With the increase of video quantity on the Internet, multimedia information processing has been a focused topic in the recent years. Among the techniques for multimedia information processing, video summarization has become an important tool. Some successful approaches have been proposed by the researchers in multimedia community. In this thesis, we propose our novel video summarization algorithm, Video-MMR (Video Maximal Marginal Relevance) based on visual information by mimicking MMR (Maximal Marginal Relevance) in text summarization. Video-MMR is a generic algorithm regardless of the video genre and suitable for summarizing both a single video and a set of videos. Besides Video-MMR as our basis, we also develop our approaches as following:
1. Since in a video, visual information is only one of several cues, more variants of Video- MMR using multimedia cues are proposed by exploiting multimedia information such as text or audio. We extend Video-MMR to AV-MMR (Audio Video Maximal Marginal Relevance), Balanced AV-MMR, OB-MMR (Optimized Balanced Audio Video Maximal Marginal Relevance) and TV-MMR (Text Video Maximal Marginal Relevance). These multimedia MMR algorithms are generic algorithms which outperform Video-MMR if we take into account the text and audio information in the video.
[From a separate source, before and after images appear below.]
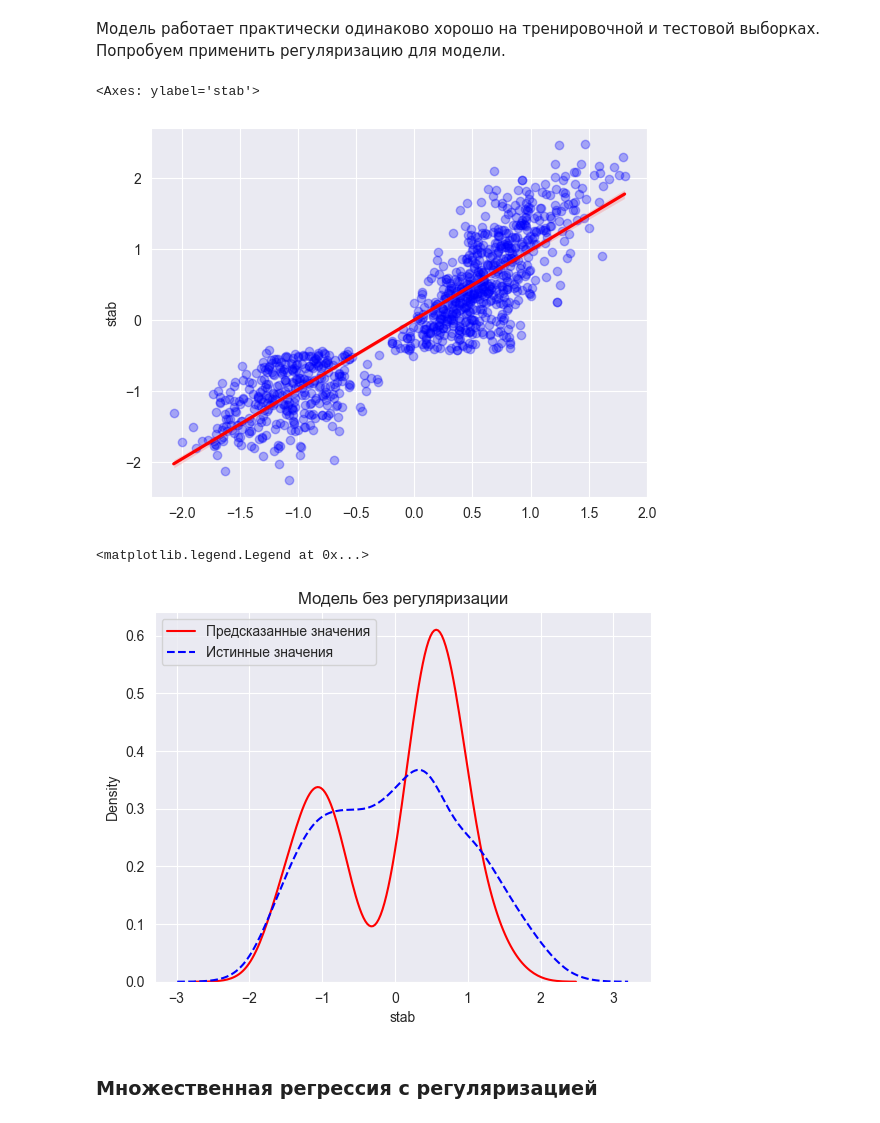
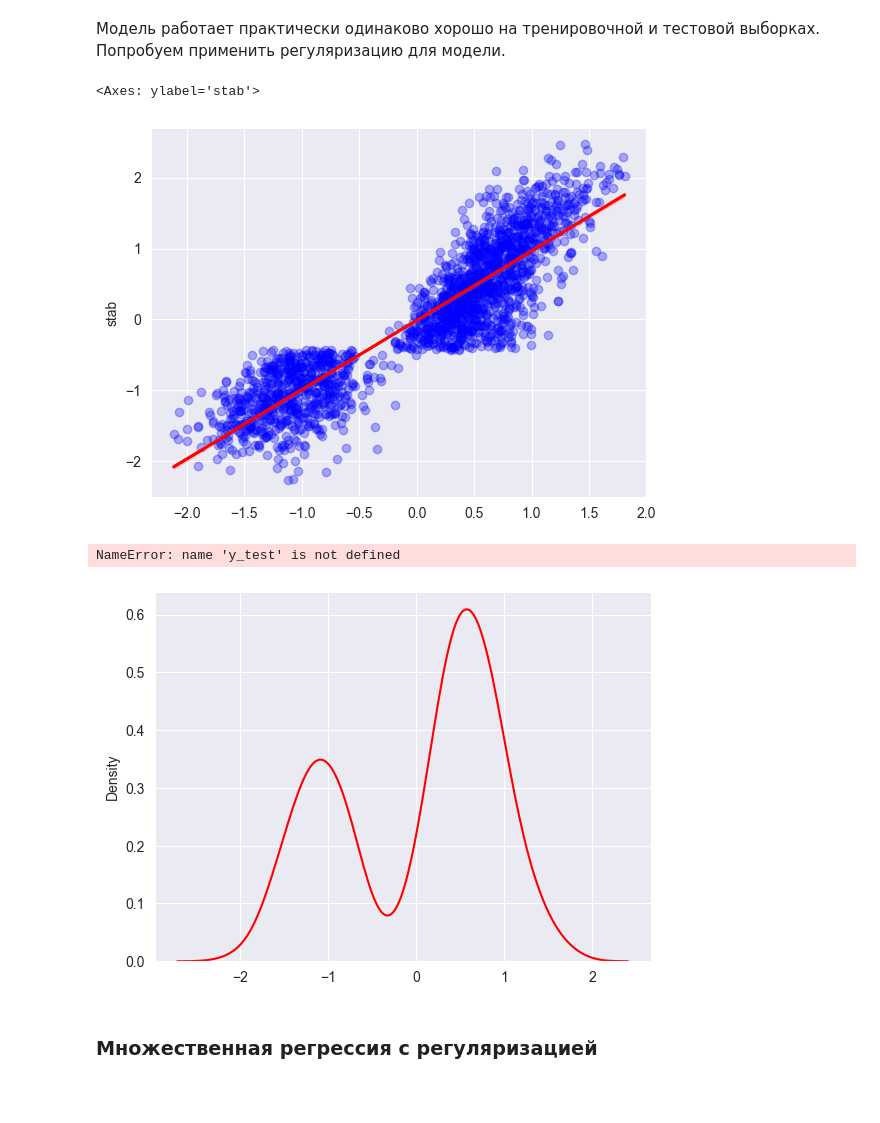
Before and after one commit to stwz13/ml, a Jupyter notebook: practice4.ipynb, the cells around one changed output. Drawn from its saved outputs; the diff is of its cells as text; code cells hidden in the pictures; blank space fills up the shorter version.

```diff
--- a/practice4.ipynb
+++ b/practice4.ipynb
@@ -316,10 +332,4 @@ train_and_test_comparing
 X = scaled_df.drop("stab", axis=1)
 y = scaled_df["stab"]
 
-X_train, X_val_test, y_train, y_val_test = train_test_split(X, y, test_size=0.2, random_state=13)
-
-X_val, X_test, y_val, y_test = train_test_split(X_val_test, y_val_test, test_size=0.5)
-
-print(f"Общее количество объектов: {len(X)}\n"
-      f"Количество данных в валидационной выборке {len(X_val)}\n"
-      f"Количество данных в тестовой выборке {len(X_test)}\n")
+X_train, X_val_test, y_train, y_val_test = train_test_split(X, y, random_state=13, test_size=0.2)
@@ -342,15 +348,13 @@ array([ 1.43677936e-01,  1.53279556e-01,  1.52705968e-01,  1.50725576e-01,
         1.73497526e-01,  1.73622285e-01,  1.84468149e-01,  1.71695472e-01,
        -1.11991569e+00])
 # %%
-simple_model_train_predict = simple_model.predict(X_train)
-simple_model_val_predict = simple_model.predict(X_val)
-simple_model_test_predict = simple_model.predict(X_test)
+simple_regression_model_train_predict = simple_model.predict(X_train)
+simple_regression_model_test_predict = simple_model.predict(X_val_test)
 
 input_metrics_into_the_table(
     "Linear regression without regularization",
-    simple_model_train_predict, y_train,
-    simple_model_val_predict, y_val,
-    simple_model_test_predict, y_test,
+    simple_regression_model_train_predict, y_train,
+    simple_regression_model_test_predict, y_val_test,
     train_and_test_comparing
 )
 
@@ -375,19 +374,19 @@ Name: Linear regression without regularization, dtype: float64
 # %% [markdown]
 Модель работает практически одинаково хорошо на тренировочной и тестовой выборках. Попробуем применить регуляризацию для модели.
 # %%
-sns.regplot(x = simple_model_test_predict, y=y_test, line_kws={"color": "r"}, scatter_kws={"color": "b", "alpha": 0.3})
+sns.regplot(x = simple_regression_model_test_predict, y=y_val_test, line_kws={"color": "r"}, scatter_kws={"color": "b", "alpha": 0.3})
 # %% [output]
 <Axes: ylabel='stab'>
-[figure, old version]
+[figure, new version]
 # %%
-sns.kdeplot(simple_model_test_predict, label="Предсказанные значения", color="red")
+sns.kdeplot(simple_regression_model_test_predict, label="Предсказанные значения", color="red")
 sns.kdeplot(y_test, label="Истинные значения", color="blue", linestyle="--")
 
 plt.title("Модель без регуляризации")
 plt.legend()
 # %% [output]
-<matplotlib.legend.Legend at 0x...>
+NameError: name 'y_test' is not defined
-[figure, old version]
+[figure, new version]
 # %% [markdown]
 ### Множественная регрессия с регуляризацией
 # %% [markdown]
```
Also changed, not shown: parts of 55 cells of this notebook.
2. Exploiting more multimedia cues is only one way to improve Video-MMR, and visual information is always the most important compared to acoustic and textual information. So in another way we overcome limits of Video-MMR and propose a refinement, Video-MMR2, by only exploiting visual information.
3. In addition to the summarization algorithms, we also optimize the presentation of video summaries, otherwise a good summary can be corrupted by a bad presentation. So we try optimizing a static summary containing keyframes and keywords by suggesting the number of frames and text grams, and dynamic summary composed of video segments by optimizing average duration of segments.
4. In the domain of video summarization, we need an evaluation measure for new approaches. Many current measures are based on human assessment, and the automatic evaluation method for video summaries is still an open problem. In this thesis we propose an approach, VERT (Video Evaluation by Relevant Threshold) mimicking the evaluation measures BLEU and ROUGE in text community to facilitate the automatic evaluation procedure with the help of only a few human assessments. We describe the details of all the approaches and present experimental results.
Therefore, a framework on video summarization is proposed, including an algorithm of video summarization using visual cue, its variants exploiting more multimedia cues, an optimization measure of summary presentation, and a new evaluation method of video summaries. It allows us to manage and browse multiple videos more efficiently.